◆ **EXERCISE AIM**: Each line containing the string "which" should be copied out of the entries.

◆ **GIVEN DATA**:
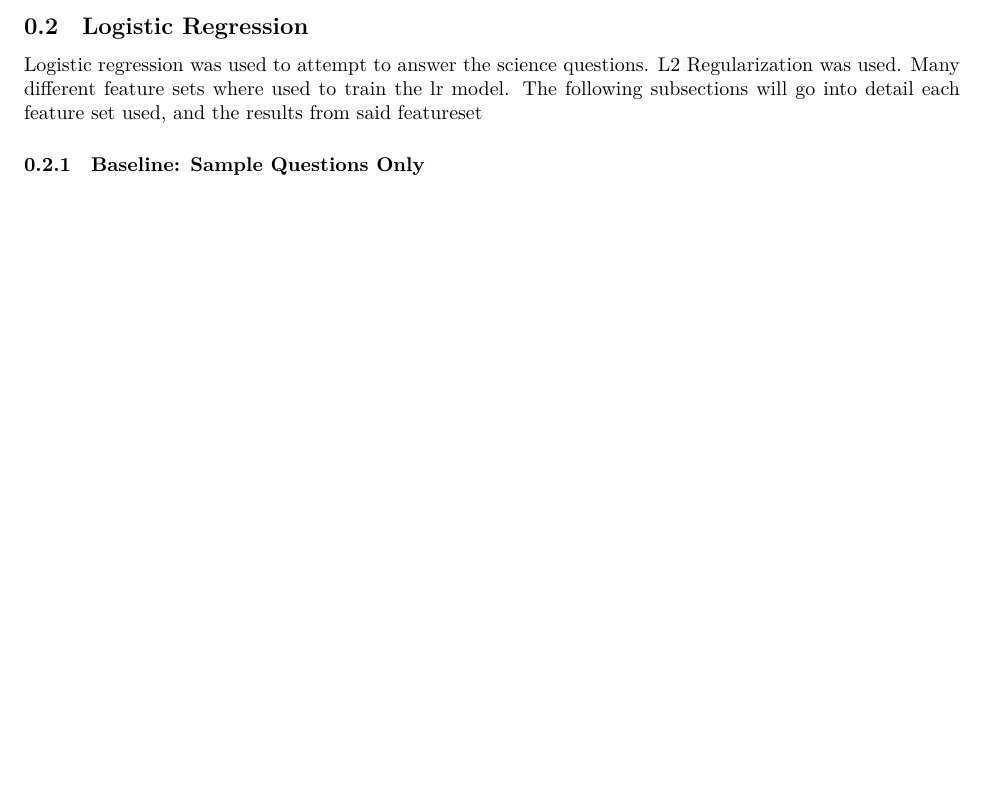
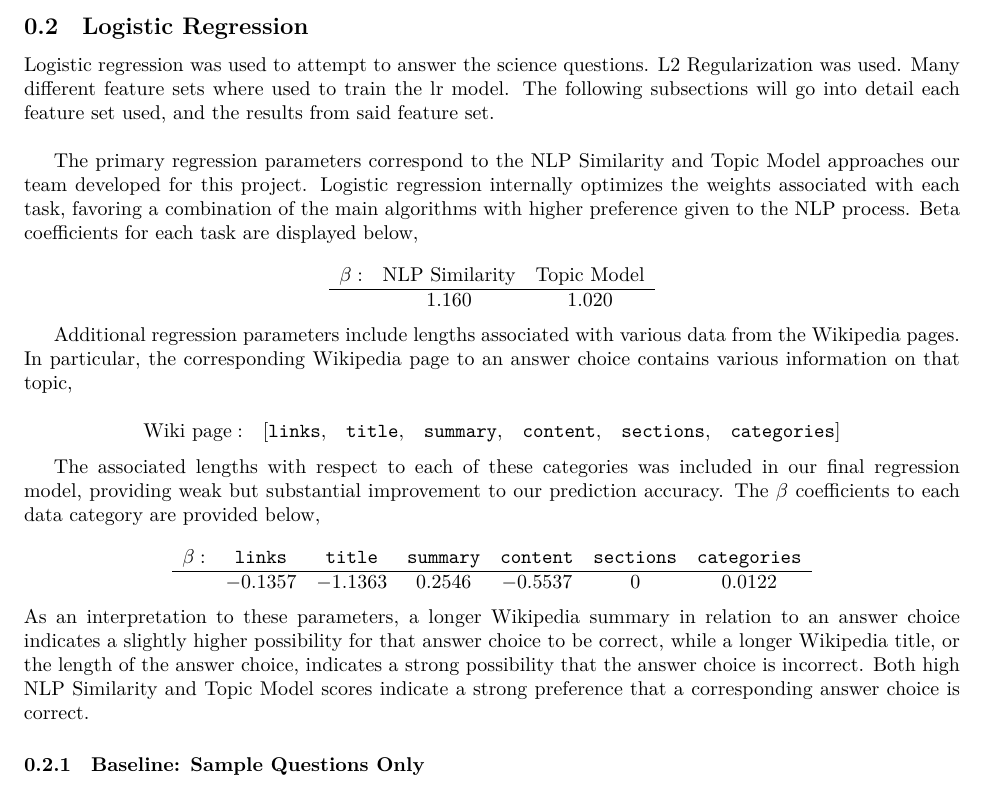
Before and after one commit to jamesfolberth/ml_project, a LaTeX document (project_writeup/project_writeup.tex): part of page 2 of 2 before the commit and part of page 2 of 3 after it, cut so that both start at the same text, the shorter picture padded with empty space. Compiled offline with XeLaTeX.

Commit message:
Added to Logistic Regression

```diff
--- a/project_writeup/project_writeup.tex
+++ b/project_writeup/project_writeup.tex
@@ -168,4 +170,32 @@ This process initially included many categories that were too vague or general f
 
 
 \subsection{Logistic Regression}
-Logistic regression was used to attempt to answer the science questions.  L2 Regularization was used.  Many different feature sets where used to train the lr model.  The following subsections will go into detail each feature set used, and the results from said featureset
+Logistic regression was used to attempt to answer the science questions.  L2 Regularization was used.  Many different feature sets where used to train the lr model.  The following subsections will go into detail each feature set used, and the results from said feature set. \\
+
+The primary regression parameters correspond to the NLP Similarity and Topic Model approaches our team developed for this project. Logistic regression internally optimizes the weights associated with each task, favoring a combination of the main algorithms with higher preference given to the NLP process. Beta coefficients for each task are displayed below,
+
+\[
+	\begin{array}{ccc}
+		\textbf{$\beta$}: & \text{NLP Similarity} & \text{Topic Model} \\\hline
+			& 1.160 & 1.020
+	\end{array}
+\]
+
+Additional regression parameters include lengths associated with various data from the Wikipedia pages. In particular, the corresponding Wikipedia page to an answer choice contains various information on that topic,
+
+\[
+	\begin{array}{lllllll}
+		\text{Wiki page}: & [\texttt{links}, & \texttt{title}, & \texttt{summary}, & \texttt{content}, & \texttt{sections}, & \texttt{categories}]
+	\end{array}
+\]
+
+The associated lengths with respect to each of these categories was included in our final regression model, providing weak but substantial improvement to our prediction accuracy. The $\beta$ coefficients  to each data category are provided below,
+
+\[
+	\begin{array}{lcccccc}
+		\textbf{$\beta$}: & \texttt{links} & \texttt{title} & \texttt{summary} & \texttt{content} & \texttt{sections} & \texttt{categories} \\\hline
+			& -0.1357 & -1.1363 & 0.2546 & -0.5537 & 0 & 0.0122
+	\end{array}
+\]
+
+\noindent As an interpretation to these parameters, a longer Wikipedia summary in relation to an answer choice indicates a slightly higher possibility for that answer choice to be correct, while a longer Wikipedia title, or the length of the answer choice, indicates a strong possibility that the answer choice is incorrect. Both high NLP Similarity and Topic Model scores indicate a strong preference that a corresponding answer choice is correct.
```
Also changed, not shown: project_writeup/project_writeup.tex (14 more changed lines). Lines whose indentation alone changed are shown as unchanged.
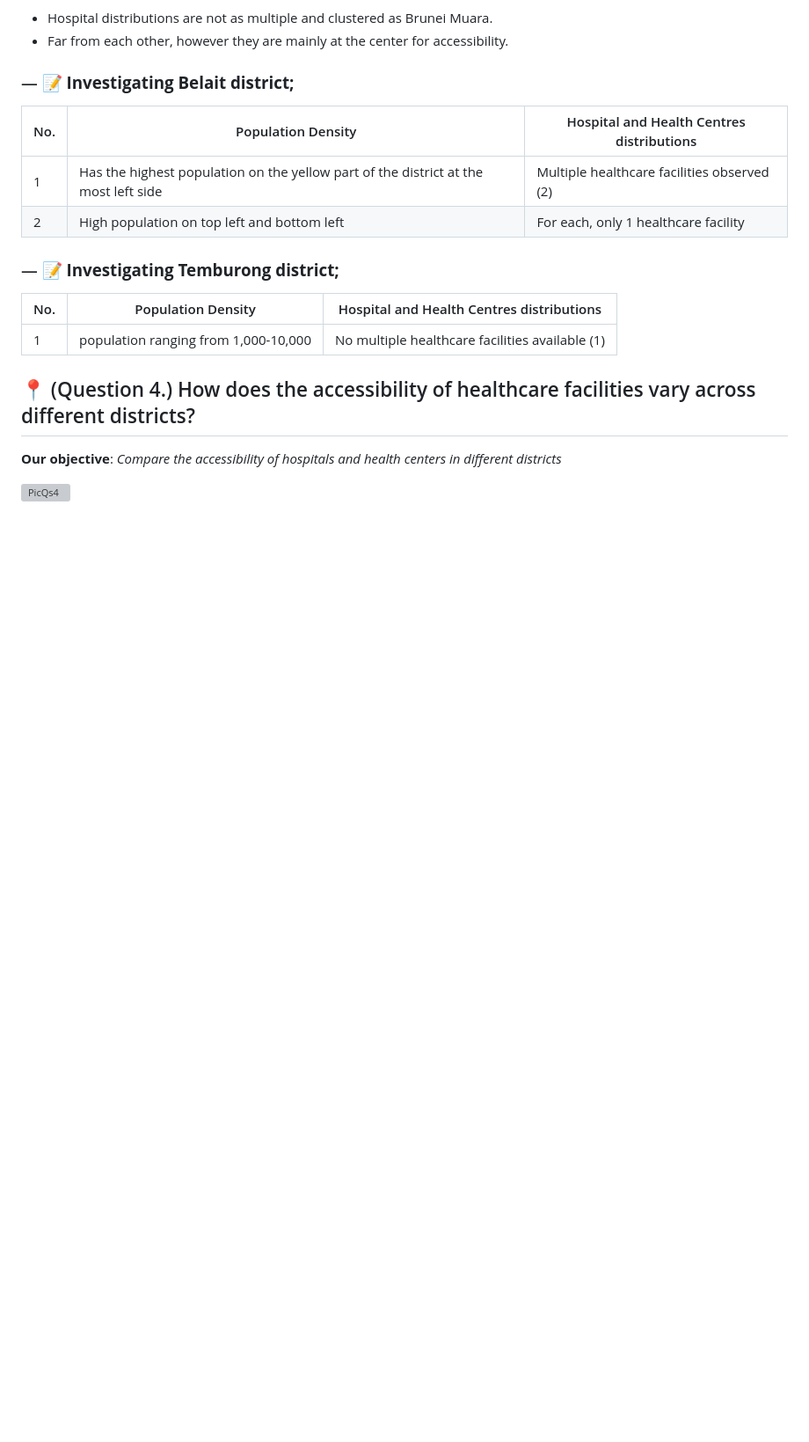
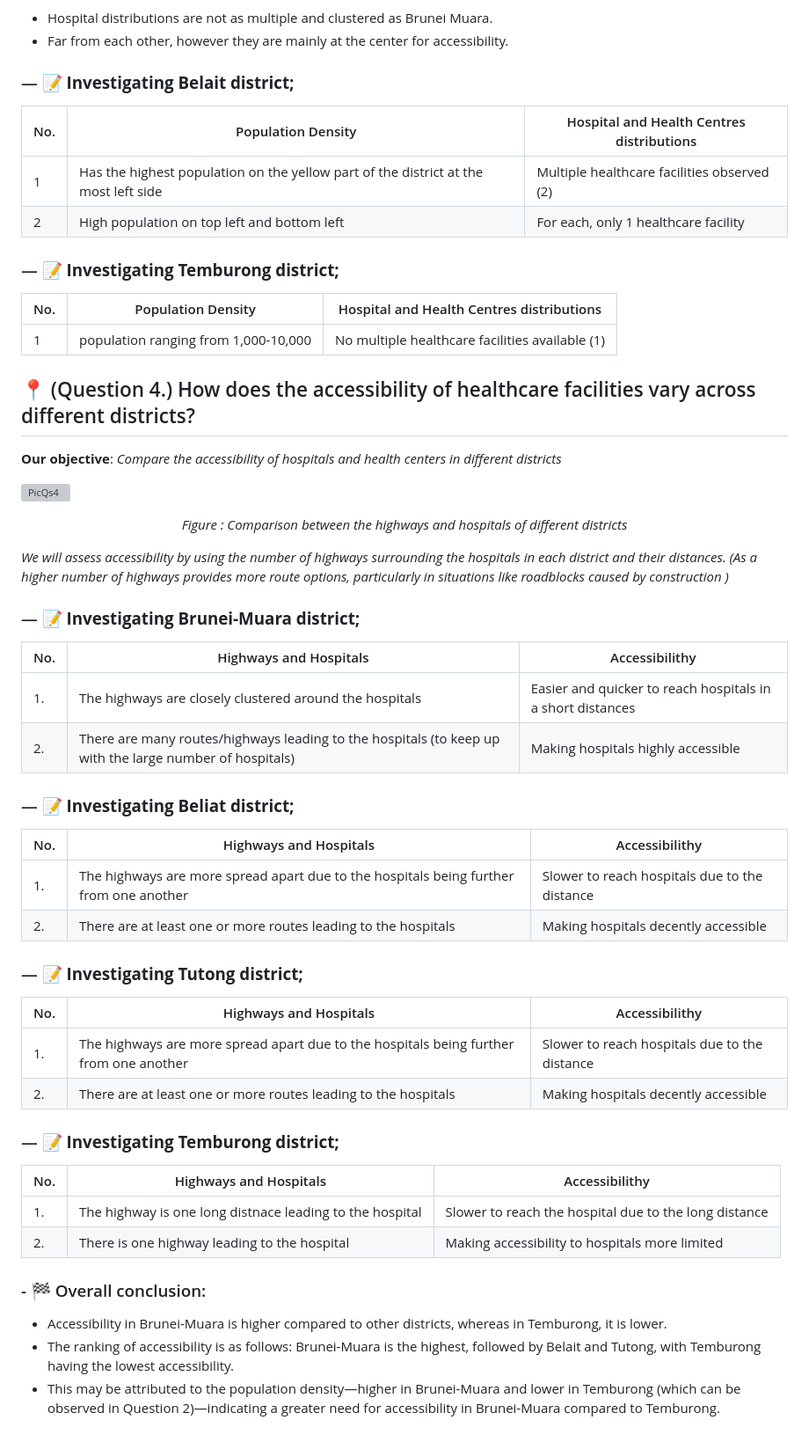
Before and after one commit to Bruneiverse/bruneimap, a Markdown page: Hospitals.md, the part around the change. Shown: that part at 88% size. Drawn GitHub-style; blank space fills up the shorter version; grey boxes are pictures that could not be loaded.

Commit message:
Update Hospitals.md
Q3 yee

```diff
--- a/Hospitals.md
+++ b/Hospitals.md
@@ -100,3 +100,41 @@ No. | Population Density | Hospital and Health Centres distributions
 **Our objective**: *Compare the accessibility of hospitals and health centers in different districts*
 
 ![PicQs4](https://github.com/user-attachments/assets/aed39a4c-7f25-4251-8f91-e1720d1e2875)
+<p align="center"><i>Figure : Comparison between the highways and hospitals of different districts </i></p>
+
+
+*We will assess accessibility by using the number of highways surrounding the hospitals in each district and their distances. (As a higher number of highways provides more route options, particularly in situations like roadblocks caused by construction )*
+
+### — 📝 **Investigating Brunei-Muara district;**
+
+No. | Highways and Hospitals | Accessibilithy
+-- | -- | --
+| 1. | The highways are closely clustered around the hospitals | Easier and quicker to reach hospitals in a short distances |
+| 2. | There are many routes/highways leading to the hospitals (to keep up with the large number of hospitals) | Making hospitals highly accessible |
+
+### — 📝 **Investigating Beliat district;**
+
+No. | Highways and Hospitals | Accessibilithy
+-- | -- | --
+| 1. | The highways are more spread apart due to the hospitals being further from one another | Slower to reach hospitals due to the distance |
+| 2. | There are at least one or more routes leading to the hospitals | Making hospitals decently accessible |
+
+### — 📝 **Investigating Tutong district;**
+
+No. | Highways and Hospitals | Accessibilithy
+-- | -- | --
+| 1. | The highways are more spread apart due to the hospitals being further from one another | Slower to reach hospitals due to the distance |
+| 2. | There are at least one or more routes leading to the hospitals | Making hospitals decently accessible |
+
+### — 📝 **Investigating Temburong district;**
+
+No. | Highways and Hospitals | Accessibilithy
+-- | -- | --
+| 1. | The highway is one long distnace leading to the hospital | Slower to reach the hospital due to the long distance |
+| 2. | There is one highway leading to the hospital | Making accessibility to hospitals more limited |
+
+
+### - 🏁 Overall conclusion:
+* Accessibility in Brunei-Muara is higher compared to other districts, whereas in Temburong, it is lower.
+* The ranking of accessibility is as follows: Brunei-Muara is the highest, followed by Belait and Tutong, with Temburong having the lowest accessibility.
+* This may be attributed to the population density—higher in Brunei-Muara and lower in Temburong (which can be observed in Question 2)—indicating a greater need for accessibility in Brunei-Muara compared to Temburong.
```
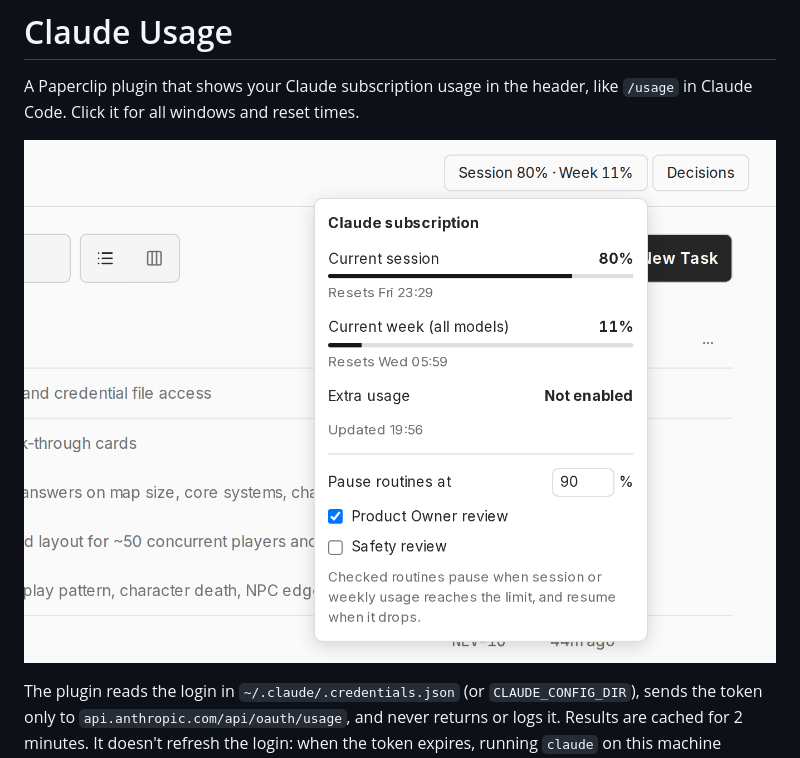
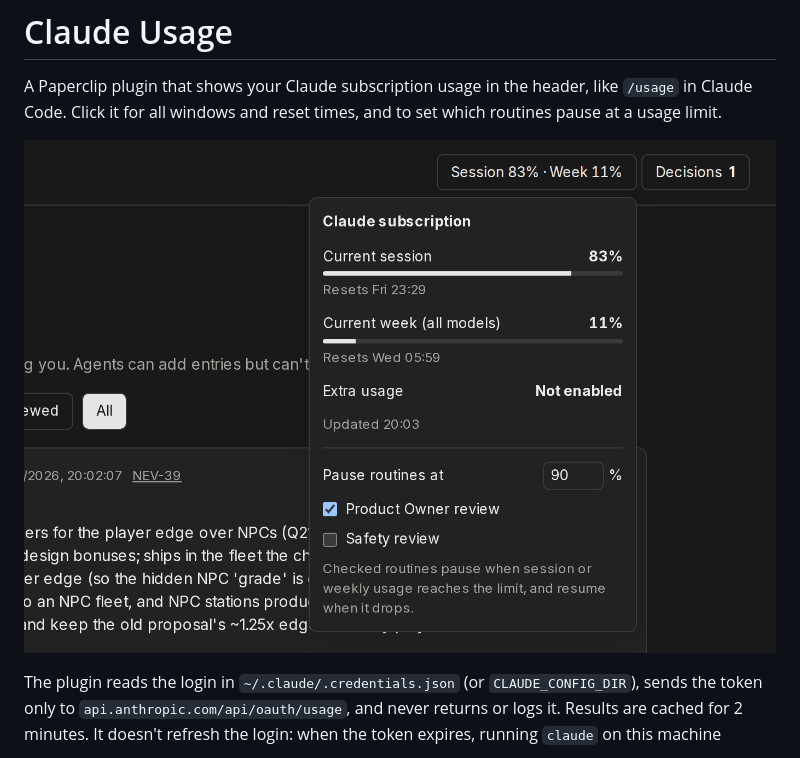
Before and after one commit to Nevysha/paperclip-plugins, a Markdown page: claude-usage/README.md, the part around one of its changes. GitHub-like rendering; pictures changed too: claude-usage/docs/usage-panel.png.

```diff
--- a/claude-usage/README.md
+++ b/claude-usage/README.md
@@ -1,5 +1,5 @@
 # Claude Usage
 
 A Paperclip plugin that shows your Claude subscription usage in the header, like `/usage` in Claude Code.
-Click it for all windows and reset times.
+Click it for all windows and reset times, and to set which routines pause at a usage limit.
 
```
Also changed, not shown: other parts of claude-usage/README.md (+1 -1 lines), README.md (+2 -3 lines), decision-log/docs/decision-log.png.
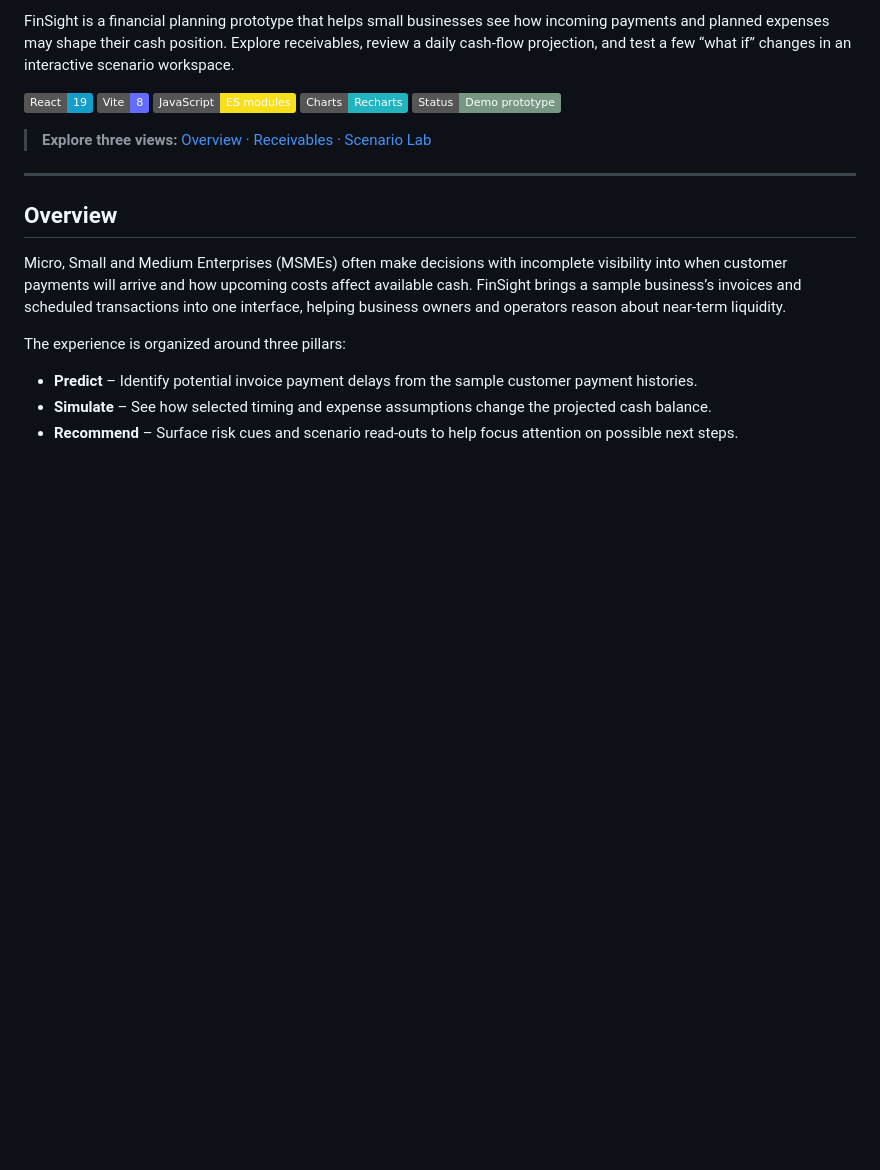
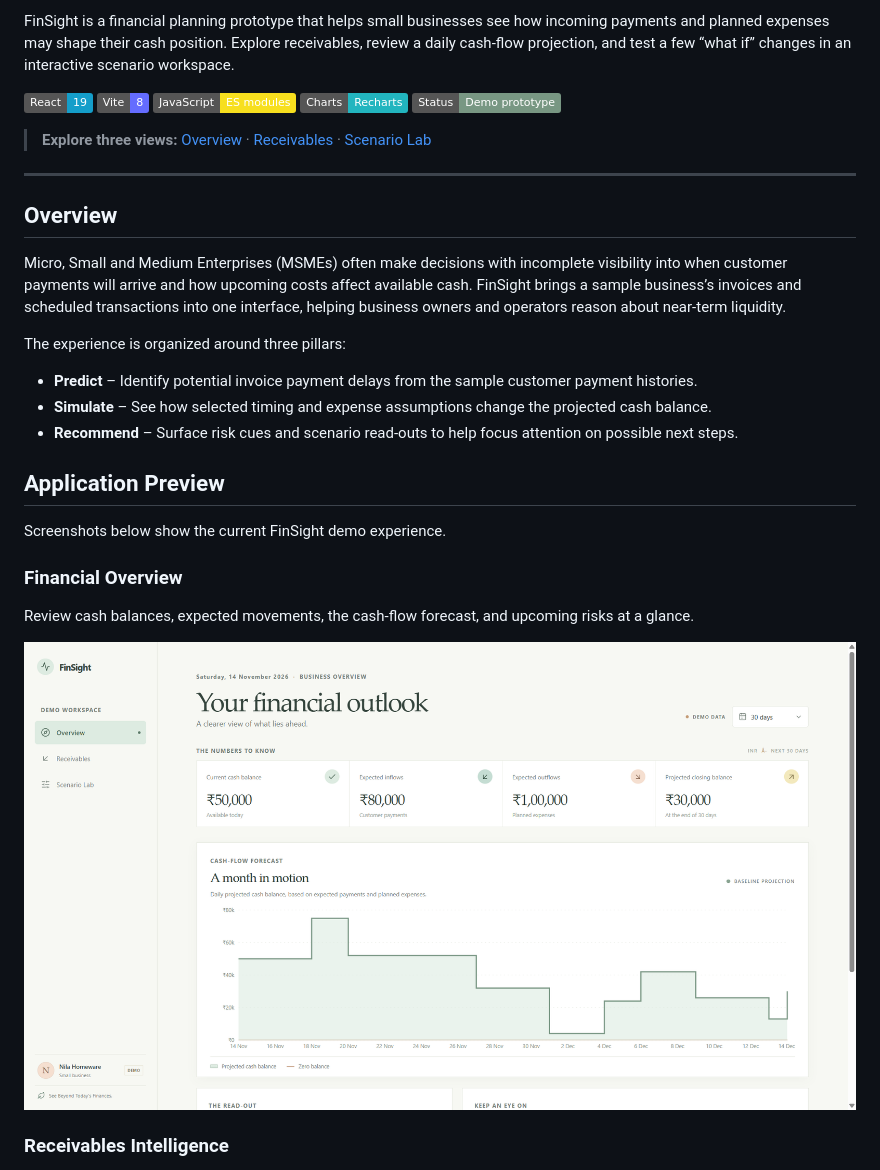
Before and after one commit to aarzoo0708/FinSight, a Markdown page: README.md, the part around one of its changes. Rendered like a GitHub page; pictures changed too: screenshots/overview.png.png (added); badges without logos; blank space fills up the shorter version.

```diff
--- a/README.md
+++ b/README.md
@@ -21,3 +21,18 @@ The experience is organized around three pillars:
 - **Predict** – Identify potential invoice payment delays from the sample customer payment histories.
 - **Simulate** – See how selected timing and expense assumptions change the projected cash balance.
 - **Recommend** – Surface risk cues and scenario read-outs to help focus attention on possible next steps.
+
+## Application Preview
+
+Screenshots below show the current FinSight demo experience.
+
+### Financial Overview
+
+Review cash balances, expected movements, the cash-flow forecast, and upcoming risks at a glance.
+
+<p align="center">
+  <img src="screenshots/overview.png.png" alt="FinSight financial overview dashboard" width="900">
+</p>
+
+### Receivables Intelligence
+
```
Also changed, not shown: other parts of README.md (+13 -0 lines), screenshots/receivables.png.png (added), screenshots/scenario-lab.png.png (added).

◆ **SOLUTION TO THE EXERCISE**:
+* This may be attributed to the population density—higher in Brunei-Muara and lower in Temburong (which can be observed in Question 2)—indicating a greater need for accessibility in Brunei-Muara compared to Temburong.
+Click it for all windows and reset times, and to set which routines pause at a usage limit.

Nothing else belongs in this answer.